Sesamoiditis Symptoms Show Up Gradually: Don’t expect to wake up one day and realize that you have sesamoiditis.  The symptoms themselves show up slowly over time, rather than all at once.  Patients generally complain of very slight aches and pains that gradually increase in intensity over time.

  • Early Stage Symptoms
    • Sesamoid tenderness upon direct pressure
    • Mild pain during barefoot walking
    • Increased pain level while jumping or running
    • Pain disappears quickly with rest
    • Slight swelling under the sesamoids (ball of the foot)
  • Late Stage Symptoms
    • Consistent pain in the sesamoid area (ball of the foot, or behind the big toe)
    • Sharp pain when running or jumping even with well padded footwear
    • Sharp pain when applying pressure to the sesamoid area
    • Increased and longer lasting swelling of the affected area
    • Pain when bending the big toe upward (plantarflexion)
    • Swelling of the entire big toe area (1st metatarsophalangeal)

Pain Behind The Big Toe: Patients typically describe a painful sensation behind the big toe joint, just under the ball of the foot on the medial side (inner side).  If you are experiencing this type of pain in the location pictured here, then you may have sesamoiditis.

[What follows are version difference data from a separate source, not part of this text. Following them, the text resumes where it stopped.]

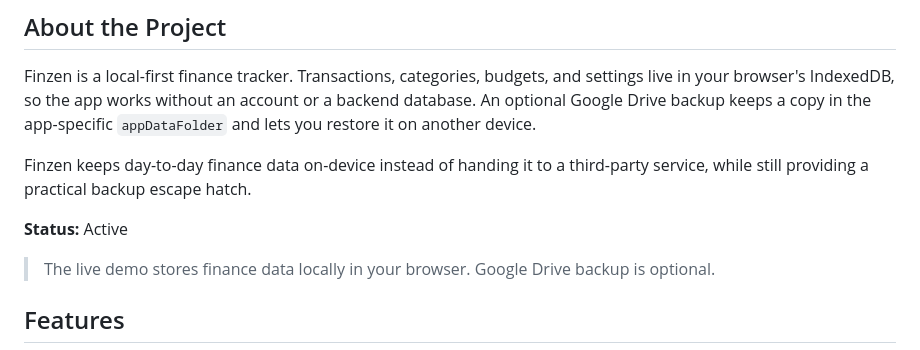
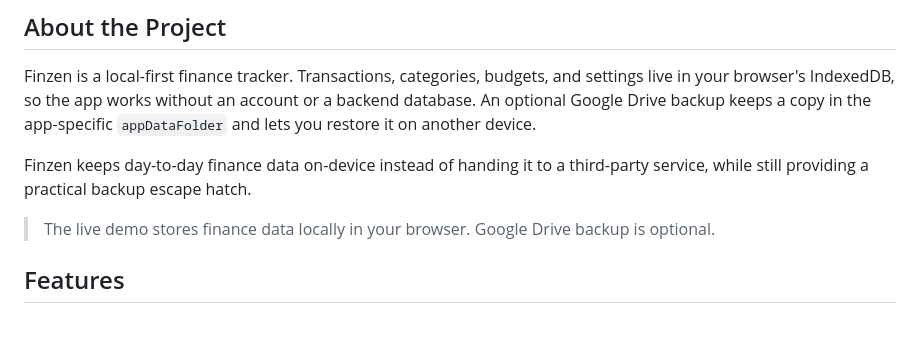
Before and after one commit to oscar370/finzen, a Markdown page: README.md, the part around the change. GitHub-like rendering; blank space fills up the shorter version.

Commit message:
docs: update readme

```diff
--- a/README.md
+++ b/README.md
@@ -26,8 +26,6 @@
 Finzen is a local-first finance tracker. Transactions, categories, budgets, and settings live in your browser's IndexedDB, so the app works without an account or a backend database. An optional Google Drive backup keeps a copy in the app-specific `appDataFolder` and lets you restore it on another device.
 
 Finzen keeps day-to-day finance data on-device instead of handing it to a third-party service, while still providing a practical backup escape hatch.
-
-**Status:** Active
 
 > The live demo stores finance data locally in your browser. Google Drive backup is optional.
 
```
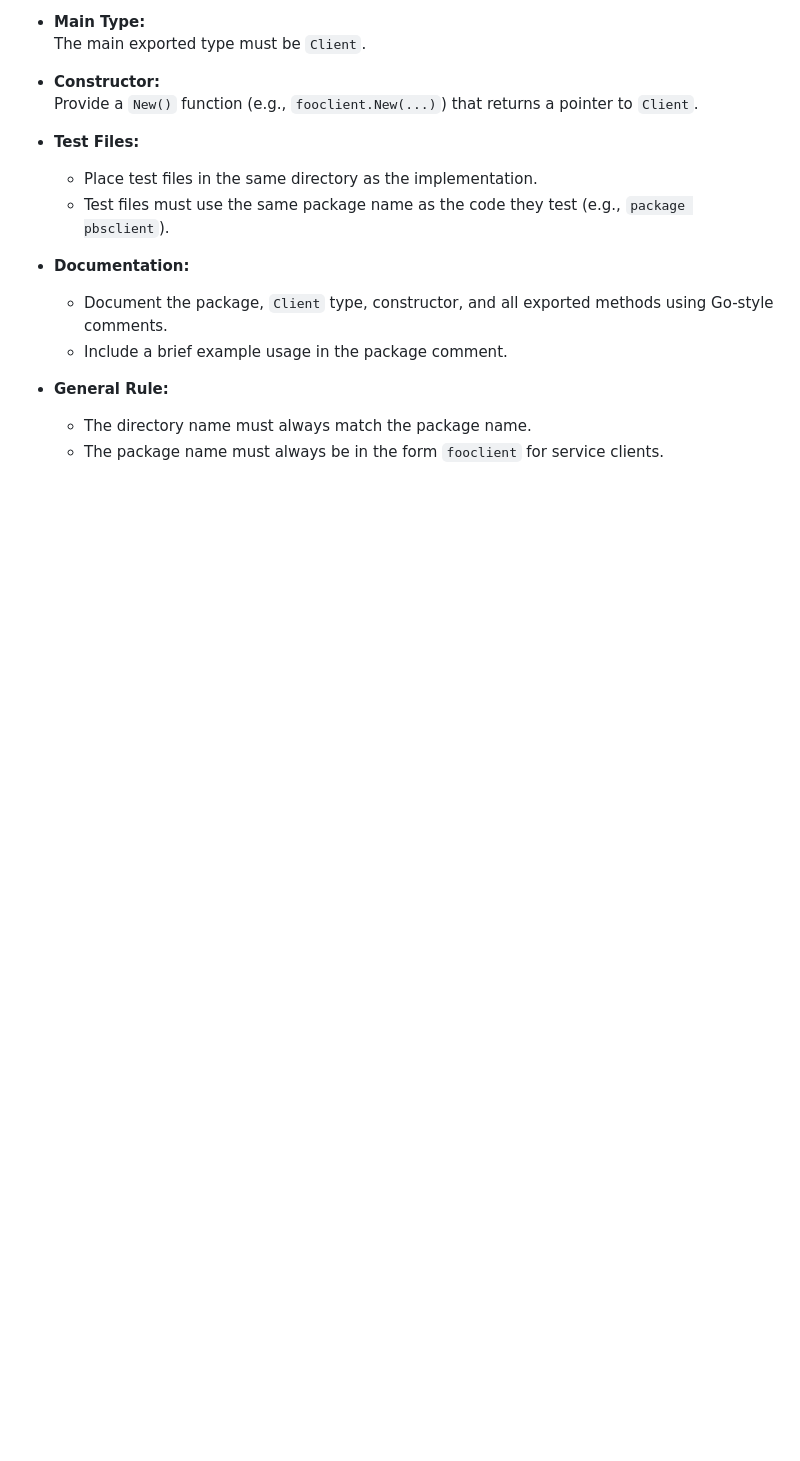
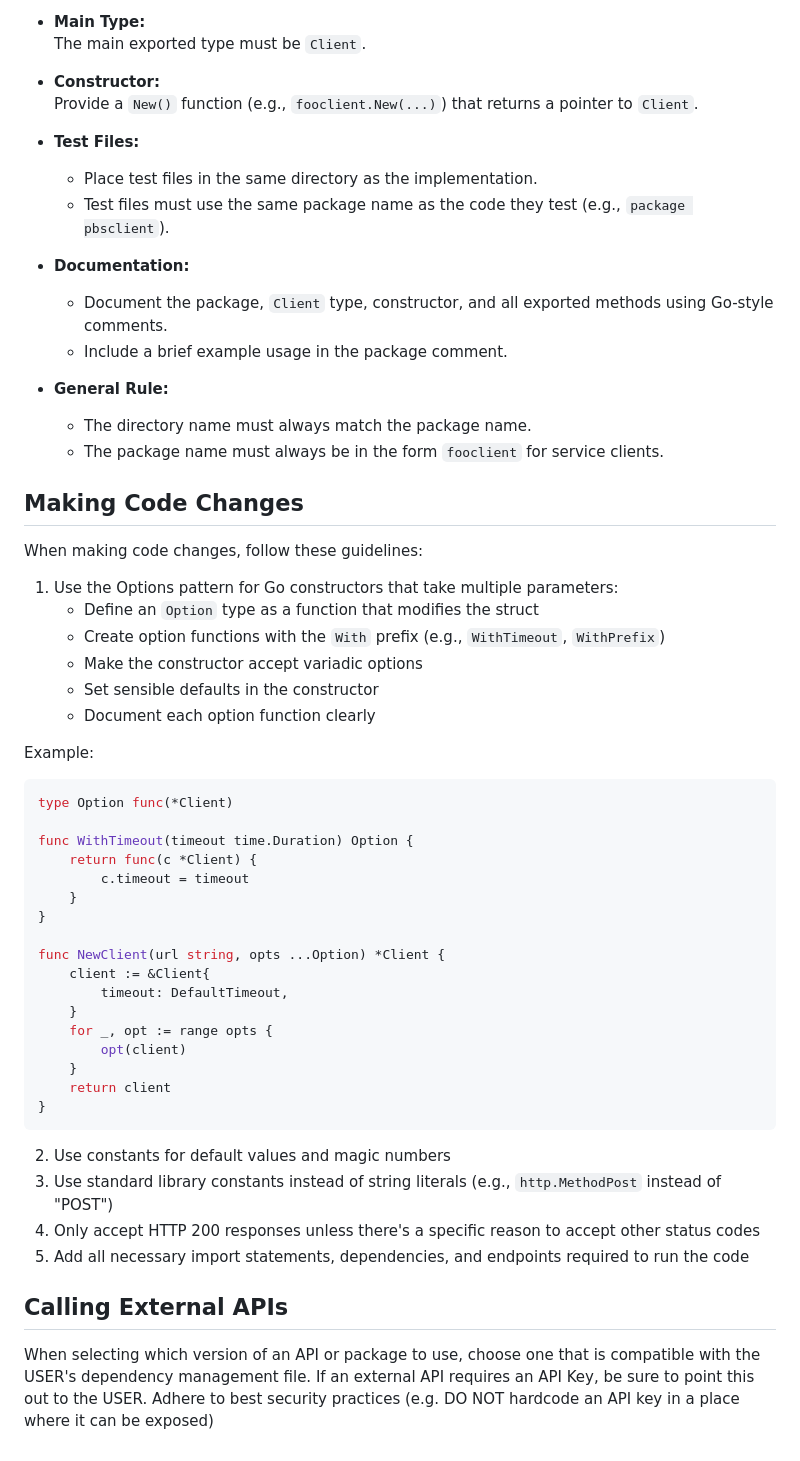
Before and after one commit to nomis52/goback, a Markdown page: .cursor/INSTRUCTIONS.md, the part around the change. Drawn GitHub-style; blank space fills up the shorter version.

Commit message:
More instructions

````diff
--- a/.cursor/INSTRUCTIONS.md
+++ b/.cursor/INSTRUCTIONS.md
@@ -88,3 +88,44 @@ func doMain() error {
 - **General Rule:**
   - The directory name must always match the package name.
   - The package name must always be in the form `fooclient` for service clients.
+
+## Making Code Changes
+
+When making code changes, follow these guidelines:
+
+1. Use the Options pattern for Go constructors that take multiple parameters:
+   - Define an `Option` type as a function that modifies the struct
+   - Create option functions with the `With` prefix (e.g., `WithTimeout`, `WithPrefix`)
+   - Make the constructor accept variadic options
+   - Set sensible defaults in the constructor
+   - Document each option function clearly
+
+Example:
+```go
+type Option func(*Client)
+
+func WithTimeout(timeout time.Duration) Option {
+    return func(c *Client) {
+        c.timeout = timeout
+    }
+}
+
+func NewClient(url string, opts ...Option) *Client {
+    client := &Client{
+        timeout: DefaultTimeout,
+    }
+    for _, opt := range opts {
+        opt(client)
+    }
+    return client
+}
+```
+
+2. Use constants for default values and magic numbers
+3. Use standard library constants instead of string literals (e.g., `http.MethodPost` instead of "POST")
+4. Only accept HTTP 200 responses unless there's a specific reason to accept other status codes
+5. Add all necessary import statements, dependencies, and endpoints required to run the code
+
+## Calling External APIs
+
+When selecting which version of an API or package to use, choose one that is compatible with the USER's dependency management file. If an external API requires an API Key, be sure to point this out to the USER. Adhere to best security practices (e.g. DO NOT hardcode an API key in a place where it can be exposed)
````
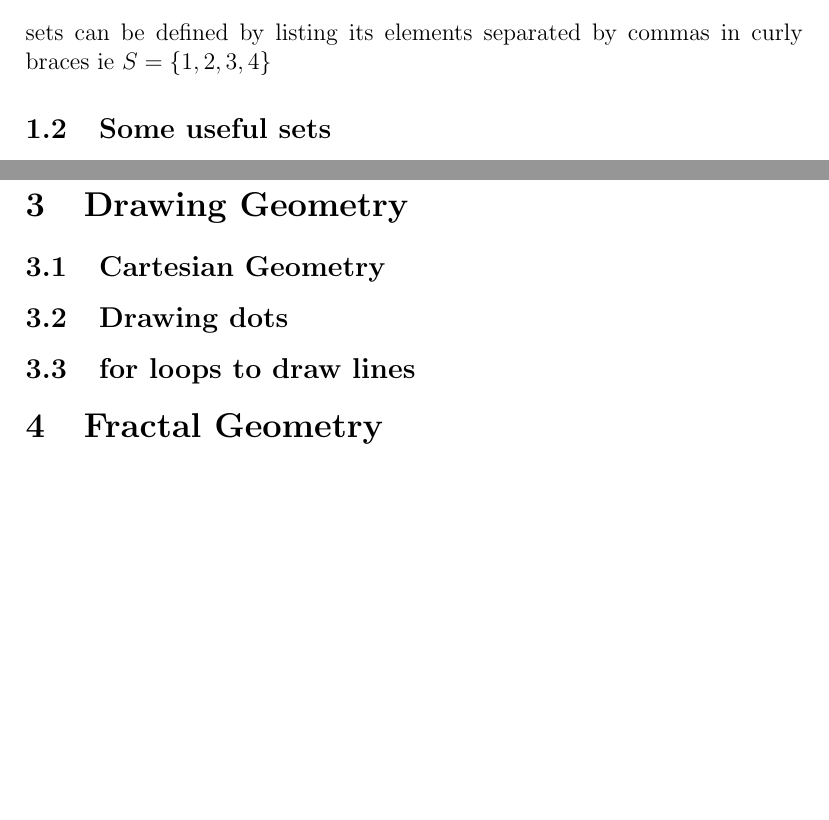
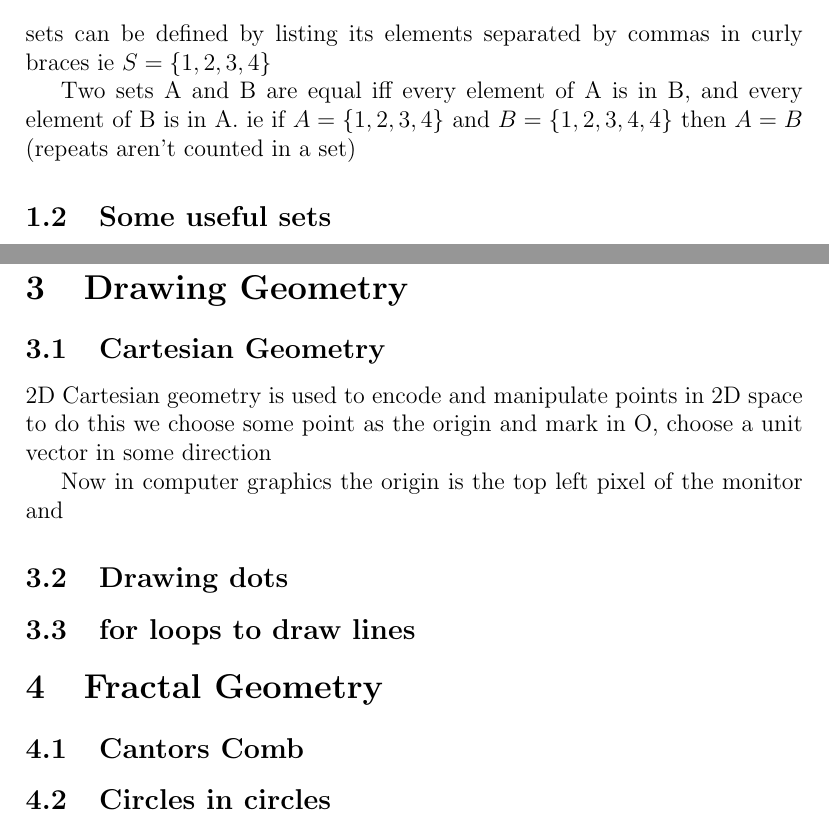
Before and after one commit to wsnmli/drawing_fractuals, a LaTeX document (main.tex): two parts of pages 3 and 4 of 4, joined at a grey line, cut so that both start at the same text, the shorter picture padded with empty space. Compiled offline with pdfLaTeX.

Commit message:
more addiotns

```diff
--- a/main.tex
+++ b/main.tex
@@ -30,6 +30,10 @@
 \subsection{Sets}
     sets can be defined by listing its elements separated by commas in curly
     braces ie $S = \{1,2,3,4\}$
+
+    Two sets A and B are equal iff every element of A is in B, and every element
+    of B is in A. ie if $A = \{1,2,3,4\}$ and $B = \{1,2,3,4,4\}$ then $A=B$
+    (repeats aren't counted in a set)
 
 \subsection{Some useful sets}
     $\mathbb{N}$ the set of natural numbers $ \mathbb{N}=\{0,1,2,3,\ldots\} $
@@ -69,9 +73,17 @@
 
 \section{Drawing Geometry}
 \subsection{Cartesian Geometry}
+    2D Cartesian geometry is used to encode and manipulate points in 2D space
+    to do this we choose some point as the origin and mark in O, choose a unit
+    vector in some direction
+
+    Now in computer graphics the origin is the top left pixel of the monitor
+    and
 \subsection{Drawing dots}
 \subsection{for loops to draw lines}
 
 \section{Fractal Geometry}
+\subsection{Cantors Comb}
+\subsection{Circles in circles}
 
 \end{document}
```
Also changed, not shown: main.pdf.
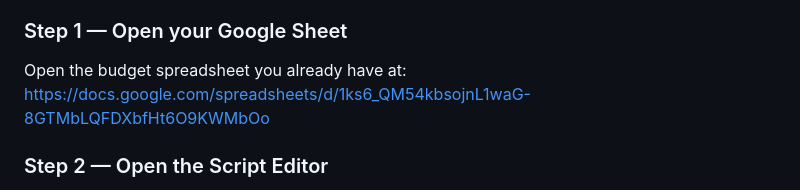
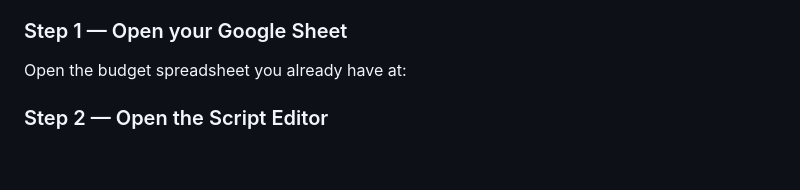
Before and after one commit to elferd142/budget-app, a Markdown page: README.md, the part around the change. Drawn GitHub-style; blank space fills up the shorter version.

```diff
--- a/README.md
+++ b/README.md
@@ -20,7 +20,6 @@ This is the "receiver" that lives inside your Google Sheet and accepts entries f
 
 ### Step 1 — Open your Google Sheet
 Open the budget spreadsheet you already have at:
-https://docs.google.com/spreadsheets/d/1ks6_QM54kbsojnL1waG-8GTMbLQFDXbfHt6O9KWMbOo
 
 ### Step 2 — Open the Script Editor
 1. Click **Extensions** in the top menu bar
```
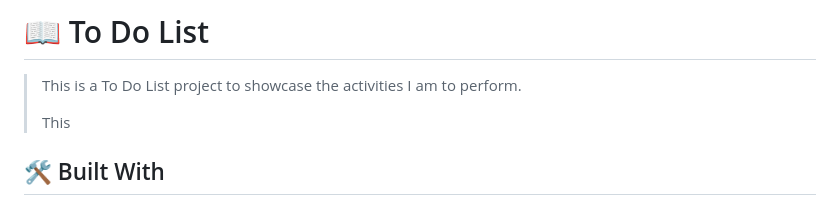
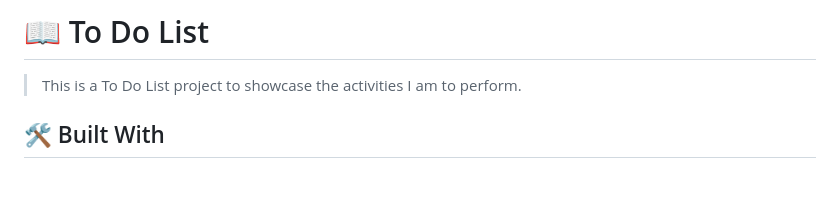
Before and after one commit to anyars-encarta/Personal-to-Do-App, a Markdown page: README.md, the part around the change. Drawn GitHub-style; blank space fills up the shorter version.

```diff
--- a/README.md
+++ b/README.md
@@ -41,7 +41,7 @@
 
 > This is a To Do List project to showcase the activities I am to perform.
 >
-> This
+>
 
 ## 🛠 Built With <a name="built-with"></a>
 1. HTML
```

Limited Movement of the Big Toe: The onset of sesamoiditis has been known to cause swelling in the affected area, just behind the first metatarsal on the ball of the foot.  This swell has been known to inhibit movement of the first metatarsophalangeal.  This movement is called plantarflexion and dorsiflexion, which describes the ability to bend the big toe up and down.  Patients suffering swelling as a result of sesamoiditis may find it difficult to move the big toe at all.

If this type of pain sounds familiar, you may want to read up on some of the sesamoiditis treatments that we recommend.